Description of the task —
Where a line in the records holds "content", count it once; return only the final number.

Records contained in a dataset
__________
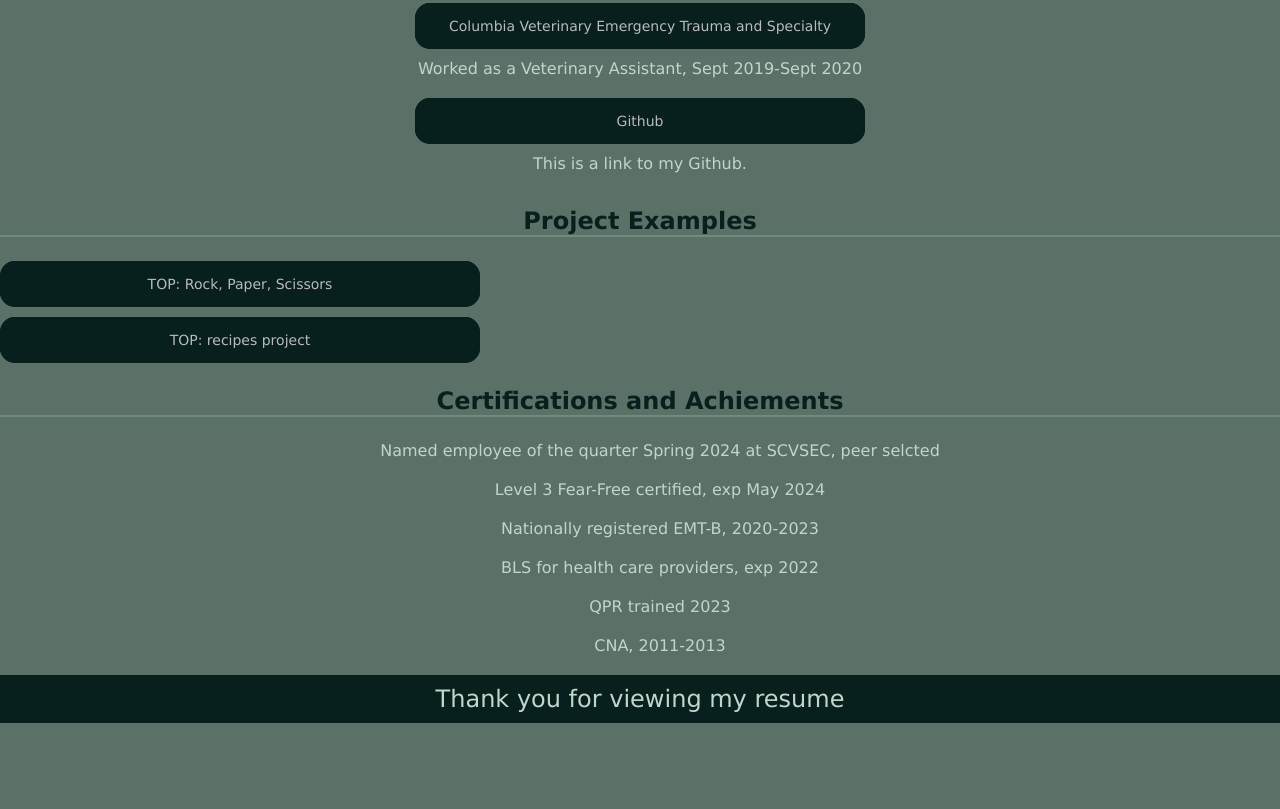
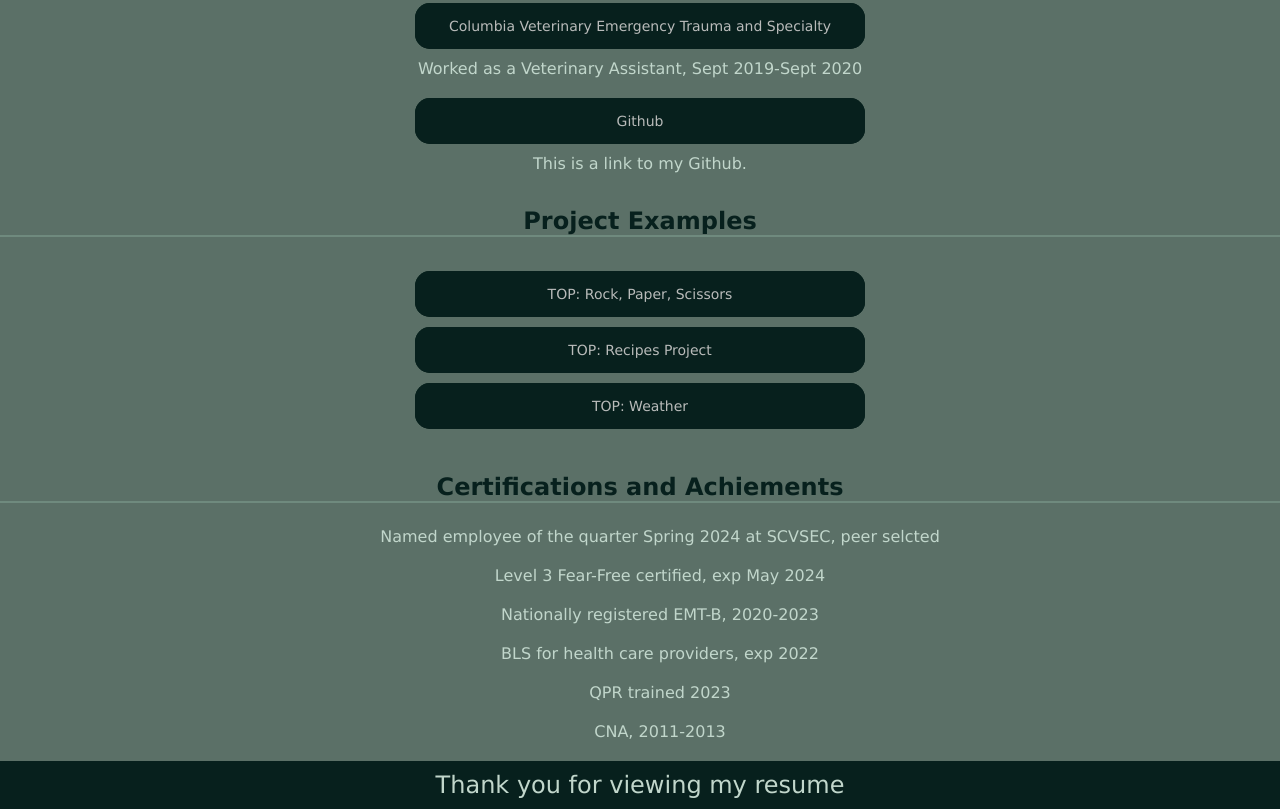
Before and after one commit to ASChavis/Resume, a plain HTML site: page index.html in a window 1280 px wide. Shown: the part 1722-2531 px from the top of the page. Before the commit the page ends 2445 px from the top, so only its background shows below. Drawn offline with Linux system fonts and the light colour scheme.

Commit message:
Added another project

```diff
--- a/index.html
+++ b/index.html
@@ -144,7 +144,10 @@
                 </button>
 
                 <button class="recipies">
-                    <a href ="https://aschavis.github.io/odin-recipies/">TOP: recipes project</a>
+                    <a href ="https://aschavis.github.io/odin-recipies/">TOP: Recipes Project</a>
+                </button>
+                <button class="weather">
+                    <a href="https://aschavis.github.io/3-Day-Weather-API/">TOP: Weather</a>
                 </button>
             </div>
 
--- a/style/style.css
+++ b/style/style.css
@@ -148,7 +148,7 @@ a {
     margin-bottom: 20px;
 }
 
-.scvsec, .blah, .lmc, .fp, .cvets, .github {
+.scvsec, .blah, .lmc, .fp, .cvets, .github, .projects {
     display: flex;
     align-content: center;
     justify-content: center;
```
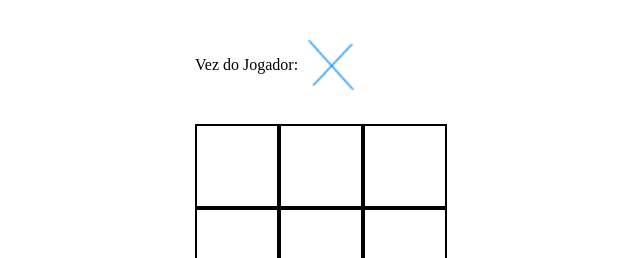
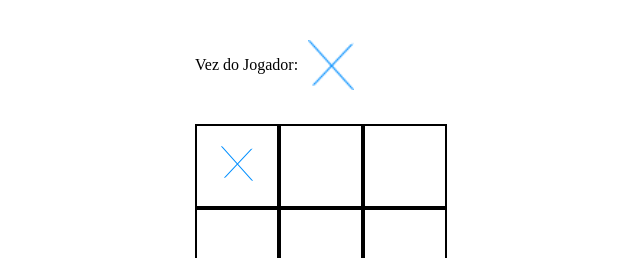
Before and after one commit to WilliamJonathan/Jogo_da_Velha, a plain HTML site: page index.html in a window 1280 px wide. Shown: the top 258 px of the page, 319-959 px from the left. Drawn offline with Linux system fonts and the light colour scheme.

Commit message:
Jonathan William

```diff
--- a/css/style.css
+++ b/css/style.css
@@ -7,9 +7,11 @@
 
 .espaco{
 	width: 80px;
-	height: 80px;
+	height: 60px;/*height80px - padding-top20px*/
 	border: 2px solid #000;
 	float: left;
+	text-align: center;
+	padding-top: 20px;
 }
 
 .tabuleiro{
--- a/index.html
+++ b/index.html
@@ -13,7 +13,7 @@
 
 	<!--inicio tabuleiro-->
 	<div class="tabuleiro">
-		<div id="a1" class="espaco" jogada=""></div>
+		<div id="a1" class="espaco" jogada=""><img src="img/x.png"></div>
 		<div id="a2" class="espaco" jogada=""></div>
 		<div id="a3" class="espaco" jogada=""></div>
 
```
__________
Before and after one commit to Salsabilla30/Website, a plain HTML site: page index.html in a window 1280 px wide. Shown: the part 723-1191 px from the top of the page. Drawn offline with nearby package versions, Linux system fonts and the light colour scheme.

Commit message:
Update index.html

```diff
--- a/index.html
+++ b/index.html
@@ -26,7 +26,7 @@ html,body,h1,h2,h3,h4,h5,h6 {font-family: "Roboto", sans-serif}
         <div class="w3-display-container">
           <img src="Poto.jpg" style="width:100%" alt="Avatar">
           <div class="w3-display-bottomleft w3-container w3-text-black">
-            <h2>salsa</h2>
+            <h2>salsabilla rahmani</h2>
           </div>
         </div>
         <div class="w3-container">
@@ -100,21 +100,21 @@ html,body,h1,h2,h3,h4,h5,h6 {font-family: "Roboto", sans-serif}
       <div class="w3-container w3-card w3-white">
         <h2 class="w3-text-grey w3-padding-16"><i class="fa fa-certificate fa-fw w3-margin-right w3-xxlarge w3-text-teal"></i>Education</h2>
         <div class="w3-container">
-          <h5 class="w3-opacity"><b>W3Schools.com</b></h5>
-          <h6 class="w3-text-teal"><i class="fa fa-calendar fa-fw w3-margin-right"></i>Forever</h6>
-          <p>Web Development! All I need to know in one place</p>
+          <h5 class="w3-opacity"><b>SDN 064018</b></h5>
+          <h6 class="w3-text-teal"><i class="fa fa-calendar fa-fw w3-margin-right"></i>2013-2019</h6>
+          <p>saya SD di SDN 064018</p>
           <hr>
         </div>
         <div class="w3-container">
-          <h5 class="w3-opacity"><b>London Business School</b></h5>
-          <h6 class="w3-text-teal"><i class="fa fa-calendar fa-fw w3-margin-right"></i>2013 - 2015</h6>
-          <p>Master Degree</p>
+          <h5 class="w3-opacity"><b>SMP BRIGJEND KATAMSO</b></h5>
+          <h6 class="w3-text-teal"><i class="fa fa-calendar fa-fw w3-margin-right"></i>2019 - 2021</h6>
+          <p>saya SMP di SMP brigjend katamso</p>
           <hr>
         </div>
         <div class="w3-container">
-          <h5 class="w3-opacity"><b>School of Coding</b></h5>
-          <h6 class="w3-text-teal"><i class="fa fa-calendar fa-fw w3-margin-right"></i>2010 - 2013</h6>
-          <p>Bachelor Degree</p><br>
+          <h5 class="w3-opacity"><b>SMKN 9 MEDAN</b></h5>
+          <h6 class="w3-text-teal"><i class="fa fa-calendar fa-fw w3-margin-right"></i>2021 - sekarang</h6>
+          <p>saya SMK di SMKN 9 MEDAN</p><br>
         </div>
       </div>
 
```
__________
Response box —
2